The chief caveats in interpreting this model relate to the estimates of cell-phenotype numbers indicated on Figure 3. The estimates represent a sampling of cell types and are made with a lumper's approach, and nerve cell types are not distinguished (Valentine et al., 1994). For the simpler organisms the numbers may be fairly accurate, but for increasingly complex forms the figures increasingly underestimate true cell-type numbers. However, the intent is not to measure an increasing developmental complexity, or an increasing information content of metazoan genomes, but simply to reflect the gross morphological complexity of the body plans. Nevertheless, that portion of the curve represented by chordates should be treated with caution. As the early portion of the curve should be on the firmer footing, it is worth considering its implications for the early history of the metazoans and for the Cambrian explosion.

Although the model is not meant to replicate the history of metazoan complexity, the behavior of the upper bound suggests that no forcing mechanism may be necessary to account for the empirical complexity increase in early metazoan body plans. The relatively rapid initial increase in complexity, created partly by a "floor" of two cell types and partly by the diversification of clades, may have been a feature of real clades even in the absence of forcing agents. The origin of metazoans may thus be hypothesized to have been near 600 my ago, more recently than is usually supposed. The rise in complexity is parabolic in the model. At present there is no evidence of a major step in body-plan complexity during the Cambrian explosion. The implication is that when animals with, say, 45 cell types appear during the explosion, there were ancestors of that clade with 44 cell types (or in that general region) that we don't see, and complexities should dwindle, perhaps at an increasing rate as we go back farther in time. Again, the ancestors may be known today only by the late Precambrian traces.

Phylogenetic Models and Body Plans

The Molecular Phylogenetic Model.

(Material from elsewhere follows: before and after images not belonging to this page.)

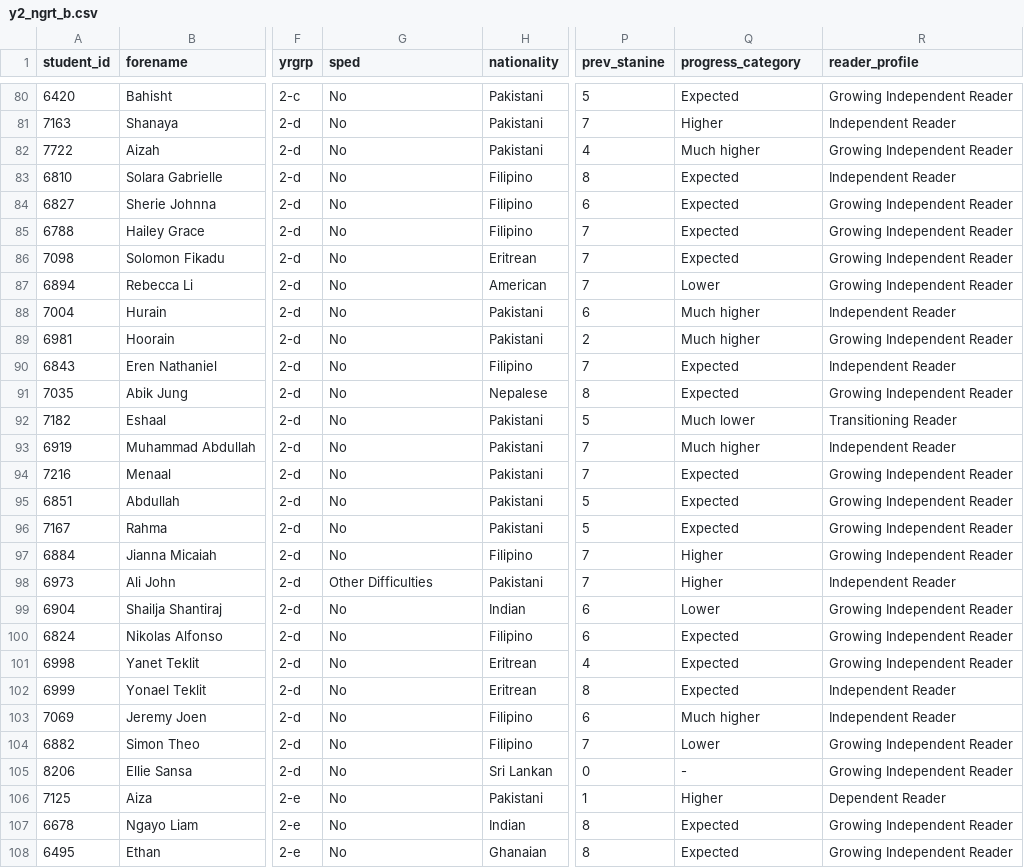
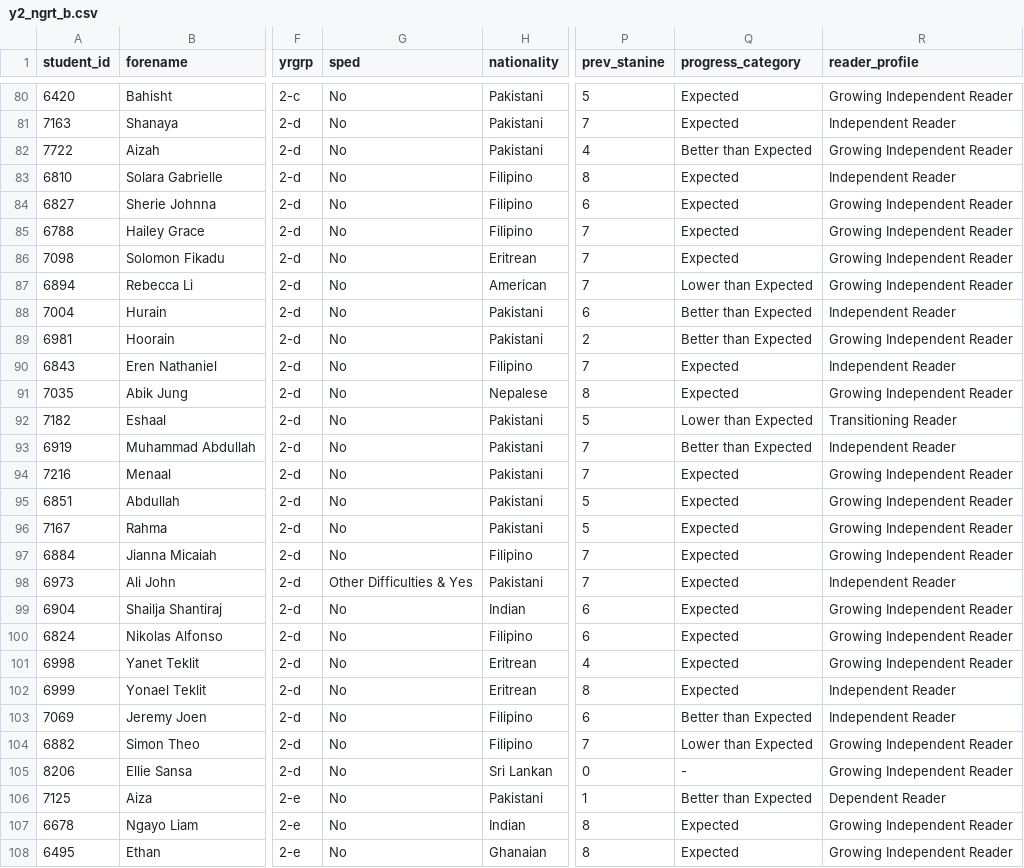
Before and after one commit to iam-awingsuma/ExamInsight, a CSV file: misc/y2_ngrt_b.csv, drawn as a sheet; only a part is shown, gaps mark what is left out; the diff covers the shown part only; the diff names each change by its address in the sheet, - before the commit and + after, or states it on an @@ line.

```diff
--- a/misc/y2_ngrt_b.csv
+++ b/misc/y2_ngrt_b.csv
-Q81 (progress_category): Higher
+Q81 (progress_category): Expected
-Q82 (progress_category): Much higher
+Q82 (progress_category): Better than Expected
-Q87 (progress_category): Lower
+Q87 (progress_category): Lower than Expected
-Q88:Q89 (progress_category): Much higher
+Q88:Q89 (progress_category): Better than Expected
-Q92 (progress_category): Much lower
+Q92 (progress_category): Lower than Expected
-Q93 (progress_category): Much higher
+Q93 (progress_category): Better than Expected
-Q97:Q98 (progress_category): Higher
+Q97:Q98 (progress_category): Expected
-G98 (sped): Other Difficulties
+G98 (sped): Other Difficulties & Yes
-Q99 (progress_category): Lower
+Q99 (progress_category): Expected
-Q103 (progress_category): Much higher
+Q103 (progress_category): Better than Expected
-Q104 (progress_category): Lower
+Q104 (progress_category): Lower than Expected
-Q106 (progress_category): Higher
+Q106 (progress_category): Better than Expected
```
Also changed, not shown: 84 edited cells elsewhere in this file, misc/y2_ngrt_c.csv, 1 other file.
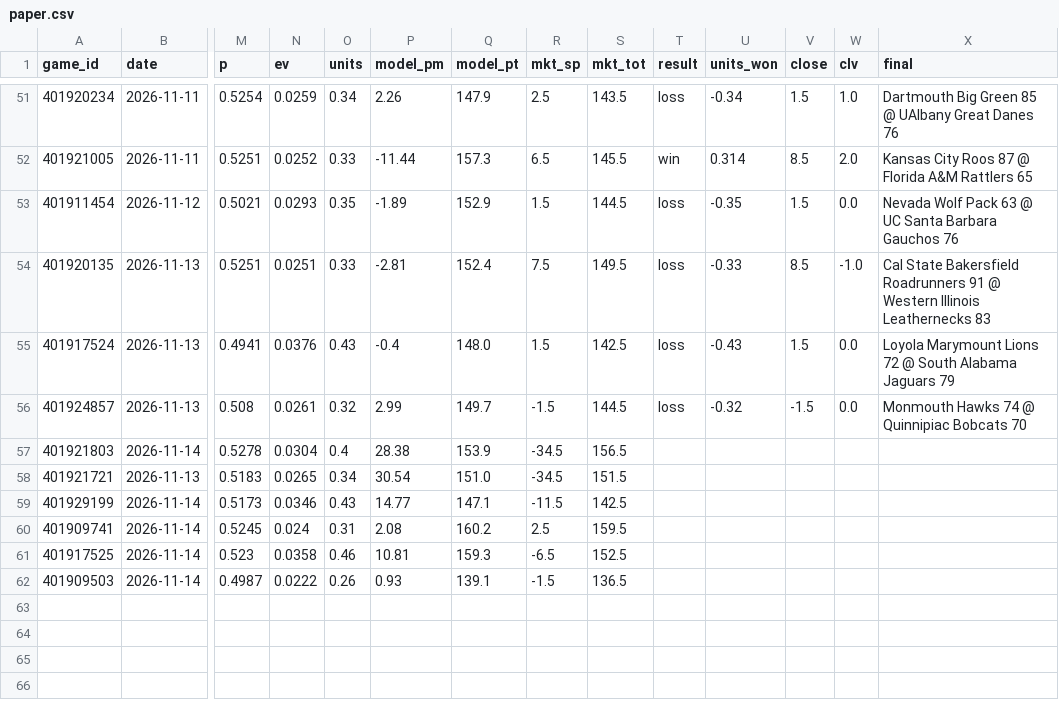
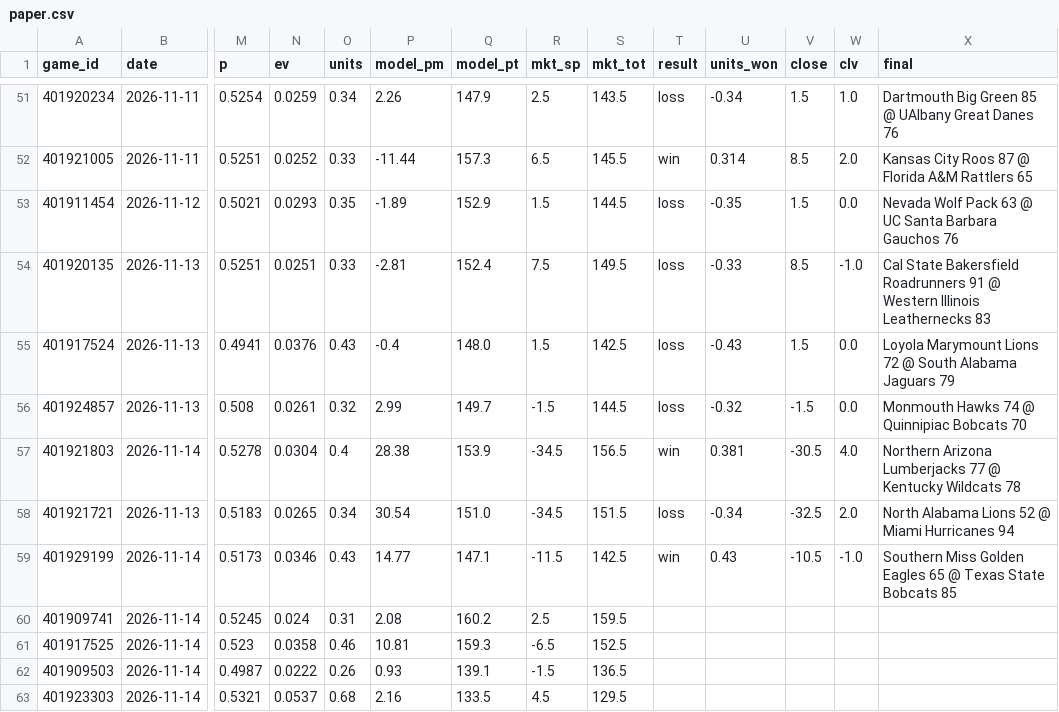
Before and after one commit to psturo77/cbb-data, a CSV file: paper.csv, drawn as a sheet; only a part is shown, gaps mark what is left out; rows hold the shown columns only; the diff names each change by its address in the sheet, - before the commit and + after, or states it on an @@ line.

```diff
--- a/paper.csv
+++ b/paper.csv
-T57 (result): (empty)
+T57 (result): win
-U57 (units_won): (empty)
+U57 (units_won): 0.381
-V57 (close): (empty)
+V57 (close): -30.5
-W57 (clv): (empty)
+W57 (clv): 4.0
-X57 (final): (empty)
+X57 (final): Northern Arizona Lumberjacks 77 @ Kentucky Wildcats 78
-T58 (result): (empty)
+T58 (result): loss
-U58 (units_won): (empty)
+U58 (units_won): -0.34
-V58 (close): (empty)
+V58 (close): -32.5
-W58 (clv): (empty)
+W58 (clv): 2.0
-X58 (final): (empty)
+X58 (final): North Alabama Lions 52 @ Miami Hurricanes 94
-T59 (result): (empty)
+T59 (result): win
-U59 (units_won): (empty)
+U59 (units_won): 0.43
-V59 (close): (empty)
+V59 (close): -10.5
-W59 (clv): (empty)
+W59 (clv): -1.0
-X59 (final): (empty)
+X59 (final): Southern Miss Golden Eagles 65 @ Texas State Bobcats 85
+row 63: 401923303 | 2026-11-14 | 0.5321 | 0.0537 | 0.68 | 2.16 | 133.5 | 4.5 | 129.5
```
Also changed, not shown: lines.csv, 5 other files.
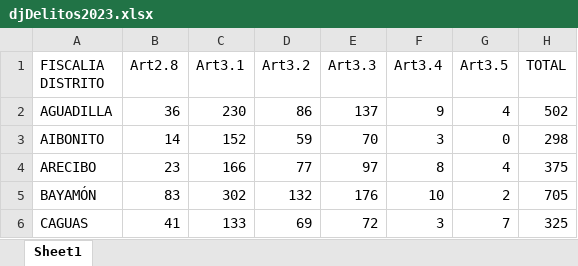
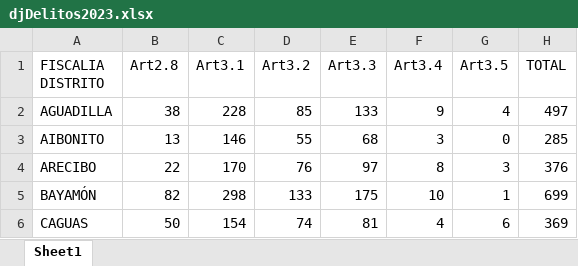
Before and after one commit to EstadisticasPR/ViolenciaGeneroPR, an Excel workbook: data/Departamento_de_Justicia/djDelitos2023.xlsx, sheet Sheet1, drawn as a sheet; only a part is shown; values as stored, in another font and other column widths than the file's, no borders; the diff covers the shown part only; the diff names each change by its address in the sheet, - before the commit and + after, or states it on an @@ line.

```diff
--- a/data/Departamento_de_Justicia/djDelitos2023.xlsx (sheet Sheet1)
+++ b/data/Departamento_de_Justicia/djDelitos2023.xlsx (sheet Sheet1)
-B2 (Art2.8): 36
+B2 (Art2.8): 38
-C2 (Art3.1): 230
+C2 (Art3.1): 228
-D2 (Art3.2): 86
+D2 (Art3.2): 85
-E2 (Art3.3): 137
+E2 (Art3.3): 133
-H2 (TOTAL): 502
+H2 (TOTAL): 497
-B3 (Art2.8): 14
+B3 (Art2.8): 13
-C3 (Art3.1): 152
+C3 (Art3.1): 146
-D3 (Art3.2): 59
+D3 (Art3.2): 55
-E3 (Art3.3): 70
+E3 (Art3.3): 68
-H3 (TOTAL): 298
+H3 (TOTAL): 285
-B4 (Art2.8): 23
+B4 (Art2.8): 22
-C4 (Art3.1): 166
+C4 (Art3.1): 170
-D4 (Art3.2): 77
+D4 (Art3.2): 76
-G4 (Art3.5): 4
+G4 (Art3.5): 3
-H4 (TOTAL): 375
+H4 (TOTAL): 376
-B5 (Art2.8): 83
+B5 (Art2.8): 82
-C5 (Art3.1): 302
+C5 (Art3.1): 298
-D5 (Art3.2): 132
+D5 (Art3.2): 133
-E5 (Art3.3): 176
+E5 (Art3.3): 175
-G5 (Art3.5): 2
+G5 (Art3.5): 1
-H5 (TOTAL): 705
+H5 (TOTAL): 699
-B6 (Art2.8): 41
+B6 (Art2.8): 50
-C6 (Art3.1): 133
+C6 (Art3.1): 154
-D6 (Art3.2): 69
+D6 (Art3.2): 74
-E6 (Art3.3): 72
+E6 (Art3.3): 81
-F6 (Art3.4): 3
+F6 (Art3.4): 4
-G6 (Art3.5): 7
+G6 (Art3.5): 6
-H6 (TOTAL): 325
+H6 (TOTAL): 369
```
Also changed, not shown: 48 edited cells elsewhere in this sheet, data/Departamento_de_Justicia/djDelitos2024.xlsx, data/Departamento_de_Justicia/djDelitos2025.xlsx, 4 other files.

Expectations as to the body plans of late Precambrian bilaterians depend partly upon phylogenetic models.

The National Academies | 500 Fifth St. N.W. | Washington, D.C. 20001
Copyright © National Academy of Sciences. All rights reserved.
Terms of Use and Privacy Statement